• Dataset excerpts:
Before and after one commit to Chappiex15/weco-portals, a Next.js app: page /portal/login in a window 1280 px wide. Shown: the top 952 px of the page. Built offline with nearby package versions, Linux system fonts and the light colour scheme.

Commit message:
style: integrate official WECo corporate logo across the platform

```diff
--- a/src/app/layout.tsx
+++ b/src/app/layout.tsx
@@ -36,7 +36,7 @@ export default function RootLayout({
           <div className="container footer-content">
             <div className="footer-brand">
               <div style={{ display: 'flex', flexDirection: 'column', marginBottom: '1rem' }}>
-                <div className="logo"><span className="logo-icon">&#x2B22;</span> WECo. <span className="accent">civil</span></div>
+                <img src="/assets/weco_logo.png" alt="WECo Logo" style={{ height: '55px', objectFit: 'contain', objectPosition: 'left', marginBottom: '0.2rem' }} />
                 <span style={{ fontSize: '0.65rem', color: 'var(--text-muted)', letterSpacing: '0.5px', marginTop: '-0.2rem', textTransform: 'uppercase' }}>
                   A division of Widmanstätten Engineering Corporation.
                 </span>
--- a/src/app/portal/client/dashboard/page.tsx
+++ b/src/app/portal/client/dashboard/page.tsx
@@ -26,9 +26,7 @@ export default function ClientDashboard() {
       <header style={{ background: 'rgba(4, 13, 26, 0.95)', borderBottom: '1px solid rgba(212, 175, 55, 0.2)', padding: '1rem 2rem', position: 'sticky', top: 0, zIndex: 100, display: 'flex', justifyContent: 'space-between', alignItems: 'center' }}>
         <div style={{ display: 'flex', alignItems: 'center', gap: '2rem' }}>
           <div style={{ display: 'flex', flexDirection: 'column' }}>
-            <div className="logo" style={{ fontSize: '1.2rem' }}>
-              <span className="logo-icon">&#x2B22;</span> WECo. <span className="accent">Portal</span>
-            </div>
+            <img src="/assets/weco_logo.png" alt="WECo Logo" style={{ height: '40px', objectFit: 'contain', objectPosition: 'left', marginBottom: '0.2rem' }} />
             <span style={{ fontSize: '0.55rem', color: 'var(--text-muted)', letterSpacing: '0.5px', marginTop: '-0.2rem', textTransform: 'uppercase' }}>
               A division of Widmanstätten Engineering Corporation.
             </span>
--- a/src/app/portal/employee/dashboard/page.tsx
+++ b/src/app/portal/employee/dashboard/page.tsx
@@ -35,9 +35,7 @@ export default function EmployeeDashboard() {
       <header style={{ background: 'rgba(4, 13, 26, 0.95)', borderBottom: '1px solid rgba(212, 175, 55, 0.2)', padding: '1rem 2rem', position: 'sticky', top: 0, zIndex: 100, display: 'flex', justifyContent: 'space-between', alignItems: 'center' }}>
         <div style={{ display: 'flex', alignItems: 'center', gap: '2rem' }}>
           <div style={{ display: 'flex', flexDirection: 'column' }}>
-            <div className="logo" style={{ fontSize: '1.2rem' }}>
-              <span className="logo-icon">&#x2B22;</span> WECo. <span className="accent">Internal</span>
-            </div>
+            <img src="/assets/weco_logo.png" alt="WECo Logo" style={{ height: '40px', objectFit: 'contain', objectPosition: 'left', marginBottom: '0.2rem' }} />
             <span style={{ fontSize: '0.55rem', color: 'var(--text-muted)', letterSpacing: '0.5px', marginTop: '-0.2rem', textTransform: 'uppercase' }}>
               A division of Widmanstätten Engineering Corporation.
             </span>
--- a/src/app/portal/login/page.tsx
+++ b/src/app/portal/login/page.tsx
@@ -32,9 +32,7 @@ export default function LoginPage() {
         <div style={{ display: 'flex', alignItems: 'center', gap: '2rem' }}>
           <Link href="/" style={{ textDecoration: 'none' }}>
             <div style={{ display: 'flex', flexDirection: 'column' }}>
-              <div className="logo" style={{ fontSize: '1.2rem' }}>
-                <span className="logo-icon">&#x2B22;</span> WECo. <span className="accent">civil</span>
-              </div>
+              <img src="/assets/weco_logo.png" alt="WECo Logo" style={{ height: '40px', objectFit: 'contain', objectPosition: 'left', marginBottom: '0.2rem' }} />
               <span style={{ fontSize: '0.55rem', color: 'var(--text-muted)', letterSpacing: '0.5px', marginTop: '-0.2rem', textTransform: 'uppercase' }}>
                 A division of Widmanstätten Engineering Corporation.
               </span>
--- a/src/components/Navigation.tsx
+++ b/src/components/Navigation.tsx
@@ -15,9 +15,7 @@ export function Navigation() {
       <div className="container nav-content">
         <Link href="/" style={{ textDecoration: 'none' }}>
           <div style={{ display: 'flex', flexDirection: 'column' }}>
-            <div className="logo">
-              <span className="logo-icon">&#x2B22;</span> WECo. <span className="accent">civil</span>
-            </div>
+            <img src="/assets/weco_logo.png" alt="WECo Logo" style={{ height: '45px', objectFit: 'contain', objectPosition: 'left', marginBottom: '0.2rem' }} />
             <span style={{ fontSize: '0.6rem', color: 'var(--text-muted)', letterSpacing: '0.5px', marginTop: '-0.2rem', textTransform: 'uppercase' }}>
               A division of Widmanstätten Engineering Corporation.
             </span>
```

• What is needed: Here, the records must be output exactly and in full.

• Completed exercise:
Before and after one commit to Chappiex15/weco-portals, a Next.js app: page /portal/login in a window 1280 px wide. Shown: the top 952 px of the page. Built offline with nearby package versions, Linux system fonts and the light colour scheme.

Commit message:
style: integrate official WECo corporate logo across the platform

```diff
--- a/src/app/layout.tsx
+++ b/src/app/layout.tsx
@@ -36,7 +36,7 @@ export default function RootLayout({
           <div className="container footer-content">
             <div className="footer-brand">
               <div style={{ display: 'flex', flexDirection: 'column', marginBottom: '1rem' }}>
-                <div className="logo"><span className="logo-icon">&#x2B22;</span> WECo. <span className="accent">civil</span></div>
+                <img src="/assets/weco_logo.png" alt="WECo Logo" style={{ height: '55px', objectFit: 'contain', objectPosition: 'left', marginBottom: '0.2rem' }} />
                 <span style={{ fontSize: '0.65rem', color: 'var(--text-muted)', letterSpacing: '0.5px', marginTop: '-0.2rem', textTransform: 'uppercase' }}>
                   A division of Widmanstätten Engineering Corporation.
                 </span>
--- a/src/app/portal/client/dashboard/page.tsx
+++ b/src/app/portal/client/dashboard/page.tsx
@@ -26,9 +26,7 @@ export default function ClientDashboard() {
       <header style={{ background: 'rgba(4, 13, 26, 0.95)', borderBottom: '1px solid rgba(212, 175, 55, 0.2)', padding: '1rem 2rem', position: 'sticky', top: 0, zIndex: 100, display: 'flex', justifyContent: 'space-between', alignItems: 'center' }}>
         <div style={{ display: 'flex', alignItems: 'center', gap: '2rem' }}>
           <div style={{ display: 'flex', flexDirection: 'column' }}>
-            <div className="logo" style={{ fontSize: '1.2rem' }}>
-              <span className="logo-icon">&#x2B22;</span> WECo. <span className="accent">Portal</span>
-            </div>
+            <img src="/assets/weco_logo.png" alt="WECo Logo" style={{ height: '40px', objectFit: 'contain', objectPosition: 'left', marginBottom: '0.2rem' }} />
             <span style={{ fontSize: '0.55rem', color: 'var(--text-muted)', letterSpacing: '0.5px', marginTop: '-0.2rem', textTransform: 'uppercase' }}>
               A division of Widmanstätten Engineering Corporation.
             </span>
--- a/src/app/portal/employee/dashboard/page.tsx
+++ b/src/app/portal/employee/dashboard/page.tsx
@@ -35,9 +35,7 @@ export default function EmployeeDashboard() {
       <header style={{ background: 'rgba(4, 13, 26, 0.95)', borderBottom: '1px solid rgba(212, 175, 55, 0.2)', padding: '1rem 2rem', position: 'sticky', top: 0, zIndex: 100, display: 'flex', justifyContent: 'space-between', alignItems: 'center' }}>
         <div style={{ display: 'flex', alignItems: 'center', gap: '2rem' }}>
           <div style={{ display: 'flex', flexDirection: 'column' }}>
-            <div className="logo" style={{ fontSize: '1.2rem' }}>
-              <span className="logo-icon">&#x2B22;</span> WECo. <span className="accent">Internal</span>
-            </div>
+            <img src="/assets/weco_logo.png" alt="WECo Logo" style={{ height: '40px', objectFit: 'contain', objectPosition: 'left', marginBottom: '0.2rem' }} />
             <span style={{ fontSize: '0.55rem', color: 'var(--text-muted)', letterSpacing: '0.5px', marginTop: '-0.2rem', textTransform: 'uppercase' }}>
               A division of Widmanstätten Engineering Corporation.
             </span>
--- a/src/app/portal/login/page.tsx
+++ b/src/app/portal/login/page.tsx
@@ -32,9 +32,7 @@ export default function LoginPage() {
         <div style={{ display: 'flex', alignItems: 'center', gap: '2rem' }}>
           <Link href="/" style={{ textDecoration: 'none' }}>
             <div style={{ display: 'flex', flexDirection: 'column' }}>
-              <div className="logo" style={{ fontSize: '1.2rem' }}>
-                <span className="logo-icon">&#x2B22;</span> WECo. <span className="accent">civil</span>
-              </div>
+              <img src="/assets/weco_logo.png" alt="WECo Logo" style={{ height: '40px', objectFit: 'contain', objectPosition: 'left', marginBottom: '0.2rem' }} />
               <span style={{ fontSize: '0.55rem', color: 'var(--text-muted)', letterSpacing: '0.5px', marginTop: '-0.2rem', textTransform: 'uppercase' }}>
                 A division of Widmanstätten Engineering Corporation.
               </span>
--- a/src/components/Navigation.tsx
+++ b/src/components/Navigation.tsx
@@ -15,9 +15,7 @@ export function Navigation() {
       <div className="container nav-content">
         <Link href="/" style={{ textDecoration: 'none' }}>
           <div style={{ display: 'flex', flexDirection: 'column' }}>
-            <div className="logo">
-              <span className="logo-icon">&#x2B22;</span> WECo. <span className="accent">civil</span>
-            </div>
+            <img src="/assets/weco_logo.png" alt="WECo Logo" style={{ height: '45px', objectFit: 'contain', objectPosition: 'left', marginBottom: '0.2rem' }} />
             <span style={{ fontSize: '0.6rem', color: 'var(--text-muted)', letterSpacing: '0.5px', marginTop: '-0.2rem', textTransform: 'uppercase' }}>
               A division of Widmanstätten Engineering Corporation.
             </span>
```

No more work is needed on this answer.